Open innovation is a paradigm that assumes that companies can benefit from external ideas/technologies (Outside-In) and valorise internal ideas/technologies with external partners (Inside-Out) to reduce the financial risks associated to innovation, and quickly get a competitive advantage. Open Innovation implies accelerating internal R&D and innovation along value chains through collaboration between the technological supply - and demand - side within networked, multi-collaborative ecosystems.
Open innovation today is a well-known concept in large companies. However, SMEs are less aware of the opportunities offered by open innovation. Innovation intermediaries such as technology centres can help SME solution providers get closer to large industrial users to co-create new products/services through a better anticipation of their needs.
One major role of technology centres is "to bridge the gap between internal and external know-how". They are thus well-positioned as innovation intermediaries in an open innovation context. Technology centres help companies move technologies (such as digital and other key enabling technologies) from lab to market. They often achieve innovation by adapting existing ideas and concepts to other industrial ambits and usually collaborate with both large companies and SMEs.
The action will consist of:
- The setting-up of a European Open Innovation Network in advanced technologies with a central brokerage service point, aimed at matching innovation needs/requests from large industries with innovative solutions from SME technology providers.
- The central brokerage service point will use the network of innovation intermediaries (e.g. technology centres) to help matching innovation needs/requests and solution offers. The consortium will define the capacity and quality criteria applicable to innovation intermediaries for joining the network. The network should span across the EU.

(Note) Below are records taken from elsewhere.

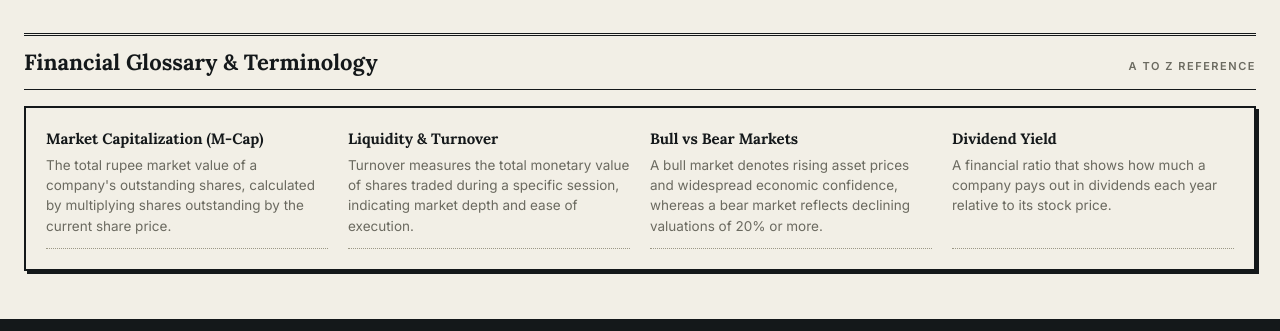
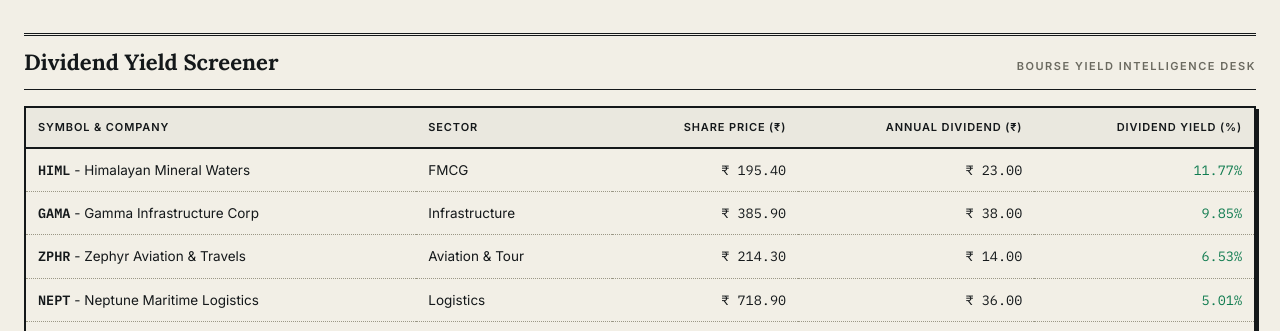
Before and after one commit to for4testing-stuff/testing_stuff, a plain HTML site: page learn.html in a window 1280 px wide. Shown: the part 847-1178 px from the top of the page. Drawn offline with Linux system fonts and the light colour scheme; a web font is replaced by a local one.

Commit message:
feat: add Dividend Yield Screener module and UI table on learn.html

```diff
--- /dev/null
+++ b/js/dividend.js
@@ -0,0 +1,25 @@
+/* ==========================================================================
+   BOURSE·DAILY — js/dividend.js
+   New Feature: Dividend Yield Screener & Calculator
+   ========================================================================== */
+
+(function() {
+  function calculateDividendYields() {
+    if (typeof BourseData === 'undefined') return [];
+    return BourseData.companies.map(c => {
+      let hash = 0;
+      for (let i = 0; i < c.symbol.length; i++) hash += c.symbol.charCodeAt(i);
+      const divPayout = Number(((hash % 35) + 5).toFixed(2));
+      const divYield = Number(((divPayout / c.price) * 100).toFixed(2));
+      return {
+        ...c,
+        divPayout,
+        divYield
+      };
+    }).sort((a, b) => b.divYield - a.divYield);
+  }
+
+  window.BourseDividend = {
+    calculateDividendYields
+  };
+})();
--- a/learn.html
+++ b/learn.html
@@ -136,32 +136,30 @@
 
     </div>
 
-    <!-- GLOSSARY SECTION -->
+    <!-- DIVIDEND YIELD SCREENER SECTION -->
     <div class="sec-head">
-      <h2 class="sec-title">Financial Glossary &amp; Terminology</h2>
-      <span class="sec-meta">A to Z Reference</span>
+      <h2 class="sec-title">Dividend Yield Screener</h2>
+      <span class="sec-meta">Bourse Yield Intelligence Desk</span>
     </div>
 
-    <div class="box">
-      <div style="display:grid; grid-template-columns: repeat(auto-fit, minmax(280px, 1fr)); gap: 20px; font-size: 13.5px;">
-        <div style="border-bottom:1px dotted var(--line-color); padding-bottom:12px;">
-          <strong class="serif" style="font-size:15px; display:block; margin-bottom:4px;">Market Capitalization (M-Cap)</strong>
-          <span style="color:var(--mute);">The total rupee market value of a company's outstanding shares, calculated by multiplying shares outstanding by the current share price.</span>
-        </div>
-        <div style="border-bottom:1px dotted var(--line-color); padding-bottom:12px;">
-          <strong class="serif" style="font-size:15px; display:block; margin-bottom:4px;">Liquidity &amp; Turnover</strong>
-          <span style="color:var(--mute);">Turnover measures the total monetary value of shares traded during a specific session, indicating market depth and ease of execution.</span>
-        </div>
-        <div style="border-bottom:1px dotted var(--line-color); padding-bottom:12px;">
-          <strong class="serif" style="font-size:15px; display:block; margin-bottom:4px;">Bull vs Bear Markets</strong>
-          <span style="color:var(--mute);">A bull market denotes rising asset prices and widespread economic confidence, whereas a bear market reflects declining valuations of 20% or more.</span>
-        </div>
-        <div style="border-bottom:1px dotted var(--line-color); padding-bottom:12px;">
-          <strong class="serif" style="font-size:15px; display:block; margin-bottom:4px;">Dividend Yield</strong>
-          <span style="color:var(--mute);">A financial ratio that shows how much a company pays out in dividends each year relative to its stock price.</span>
-        </div>
-      </div>
+    <div class="box" style="margin-bottom: 36px; padding: 0; overflow-x: auto;">
+      <table aria-label="Dividend Yield Screener">
+        <thead>
+          <tr>
+            <th scope="col">Symbol &amp; Company</th>
+            <th scope="col">Sector</th>
+            <th scope="col" style="text-align: right;">Share Price (₹)</th>
+            <th scope="col" style="text-align: right;">Annual Dividend (₹)</th>
+            <th scope="col" style="text-align: right;">Dividend Yield (%)</th>
+          </tr>
+        </thead>
+        <tbody id="dividend-screener-tbody">
+          <!-- Populated by JS -->
+        </tbody>
+      </table>
     </div>
+
+    <!-- GLOSSARY SECTION -->
 
   </main>
 
@@ -179,19 +177,23 @@
   <script src="js/charts.js"></script>
   <script src="js/insights.js"></script>
   <script src="js/ai-bridge.js"></script>
+  <script src="js/dividend.js"></script>
   <script src="code/animations.js"></script>
   <script src="js/app.js"></script>
   <script>
-    const tickerTrack = document.getElementById('ticker-track');
-    if (tickerTrack && window.BourseData) {
-      const items = BourseData.companies.map(c => `
-        <div class="ticker-item">
-          <span class="symbol">${c.symbol}</span>
-          <span class="price mono" data-price-symbol="${c.symbol}">₹ ${BourseData.formatINR(c.price)}</span>
-          <span class="chg ${c.change >= 0 ? 'up' : 'dn'}" data-change-symbol="${c.symbol}" aria-live="polite">${c.change >= 0 ? '▲' : '▼'} ${c.change >= 0 ? '+' : ''}${BourseData.formatINR(c.change)}</span>
-        </div>
+    // Populate Dividend Screener Table
+    const divTbody = document.getElementById('dividend-screener-tbody');
+    if (divTbody && window.BourseDividend && window.BourseData) {
+      const yieldData = BourseDividend.calculateDividendYields();
+      divTbody.innerHTML = yieldData.map(c => `
+        <tr>
+          <td><a href="stock.html?symbol=${c.symbol}" style="text-decoration:none; color:var(--ink);"><strong class="mono">${c.symbol}</strong> - ${c.name}</a></td>
+          <td>${c.sector}</td>
+          <td style="text-align:right;" class="mono">₹ ${BourseData.formatINR(c.price)}</td>
+          <td style="text-align:right;" class="mono">₹ ${BourseData.formatINR(c.divPayout)}</td>
+          <td style="text-align:right;" class="mono up" style="font-weight:700;">${c.divYield.toFixed(2)}%</td>
+        </tr>
       `).join('');
-      tickerTrack.innerHTML = items + '<div aria-hidden="true" style="display:flex;">' + items + '</div>';
     }
 
     // Ask the Analyst Logic
```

- The brokerage services aim to liaise SME providers of solutions based on advanced technologies with potential industry users such as large (multinational) companies having specific technological challenges. The services are expected to include support and advice to companies to define their innovation requests/offers and identify possible solutions/usages (technology scouting). The services could include for example translating innovation requests into technical descriptions, technology scouting, disseminating requests through the network, proactively identifying existing solutions and providers, actively promoting solutions from SME providers towards potential users etc. The services should also include the identification of any technology services required to make the collaboration between the SME provider and the industry user successful (e.g. engineering to customise the technology solution to the customer's needs), including the identification of the technology centre(s) and expert(s) for providing these.
- The services should be flexible, quick and efficient to match business needs and ensure effective matchmaking between SME solution providers and large industrial users. The brokerage services should be free of charge for SMEs.

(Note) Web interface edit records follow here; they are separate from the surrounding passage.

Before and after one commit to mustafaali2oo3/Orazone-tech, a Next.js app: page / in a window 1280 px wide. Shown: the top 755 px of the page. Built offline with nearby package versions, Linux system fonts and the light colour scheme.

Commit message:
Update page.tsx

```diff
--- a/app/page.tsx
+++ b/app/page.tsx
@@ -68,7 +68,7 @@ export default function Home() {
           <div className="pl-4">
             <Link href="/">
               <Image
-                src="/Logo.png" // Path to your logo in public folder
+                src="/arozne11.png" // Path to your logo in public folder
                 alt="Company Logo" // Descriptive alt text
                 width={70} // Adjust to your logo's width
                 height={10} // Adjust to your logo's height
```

The brokerage services should lead to a critical mass of collaboration projects between SME solution providers and (large, multinational) industry users. The network is expected to work towards financial sustainability and remain active after the end of the project.

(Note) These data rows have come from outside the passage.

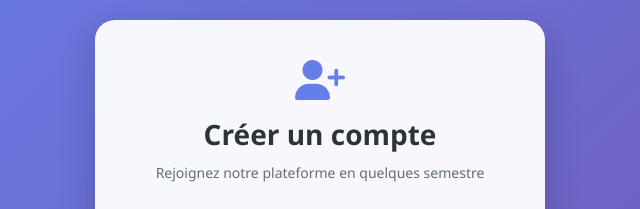
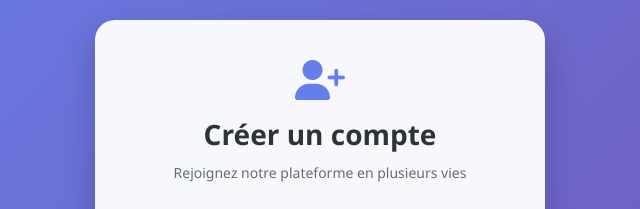
Before and after one commit to cadel20/demo-devops, a plain HTML site: page index.html in a window 1280 px wide. Shown: the top 209 px of the page, 320-960 px from the left. Drawn offline with Linux system fonts and the light colour scheme.

Commit message:
Update index.html

```diff
--- a/index.html
+++ b/index.html
@@ -215,7 +215,7 @@
     <div class="form-header">
       <i class="fas fa-user-plus"></i>
       <h3>Créer un compte</h3>
-      <p>Rejoignez notre plateforme en quelques semestre</p>
+      <p>Rejoignez notre plateforme en plusieurs vies</p>
     </div>
 
     <form id="inscriptionForm" action="#" method="post">
```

Proposals should outline a strategic vision for building a European Open Innovation Network in advanced technologies with a central brokerage service point. The network should be open to all innovation intermediaries complying with set capacity/quality criteria. The platform should improve SME access to large industrial users and address challenges associated to Open Innovation, such as confidentiality and IPR, entry costs and proactive search for innovation partners. The impact of the brokerage services should be monitored (e.g. contracts signed by companies as a result of the brokerage services). Synergies will be sought with relevant EU and other initiatives supporting innovation in SMEs, such as the INSPIRE initiative as well as the Enterprise Europe Network, in particular for making best use of existing tools for matchmaking (such as the Enterprise Europe Network database) and outreach to SMEs. Synergies with the European IPR Helpdesk are also encouraged.
The Commission considers that proposals requesting a contribution from the EU of up to EUR 1.5 million would allow this specific challenge to be addressed appropriately. Nonetheless, this does not preclude submission and selection of proposals requesting other amounts.
- Critical mass of collaboration projects between SME solution providers and (large, multinational) industry users.
- Sustainable network ensuring effective matchmaking, at pan-European level, between innovative solutions from SME providers and needs/usages of (large, multinational) industries.
- Positive business impacts (e.g. increased sales) for SME providers having benefited from the brokerage services.
- Increased provision by SMEs of innovative solutions based on advanced technologies matching the needs of industrial users.
Open innovation, open science, open to the world - a vision for Europe, DG RTD, 2016 (http://ec.europa.eu/digital-single-market/en/news/open-innovation-open-science-open-world-vision-europe)
Co-creation refers to the joint development of knowledge through relationships with specific partners. Relationships can be consortia of competitors, suppliers, customers as well as universities and Public Research Organisations (such as RTOs).
Boosting open innovation and knowledge transfer in the European Union, Independent expert group report on open innovation and knowledge transfer ; Directorate-General for Research and Innovation, 2014 (http://bookshop.europa.eu/fr/boosting-open-innovation-and-knowledge-transfer-in-the-european-union-pbKI0214284/)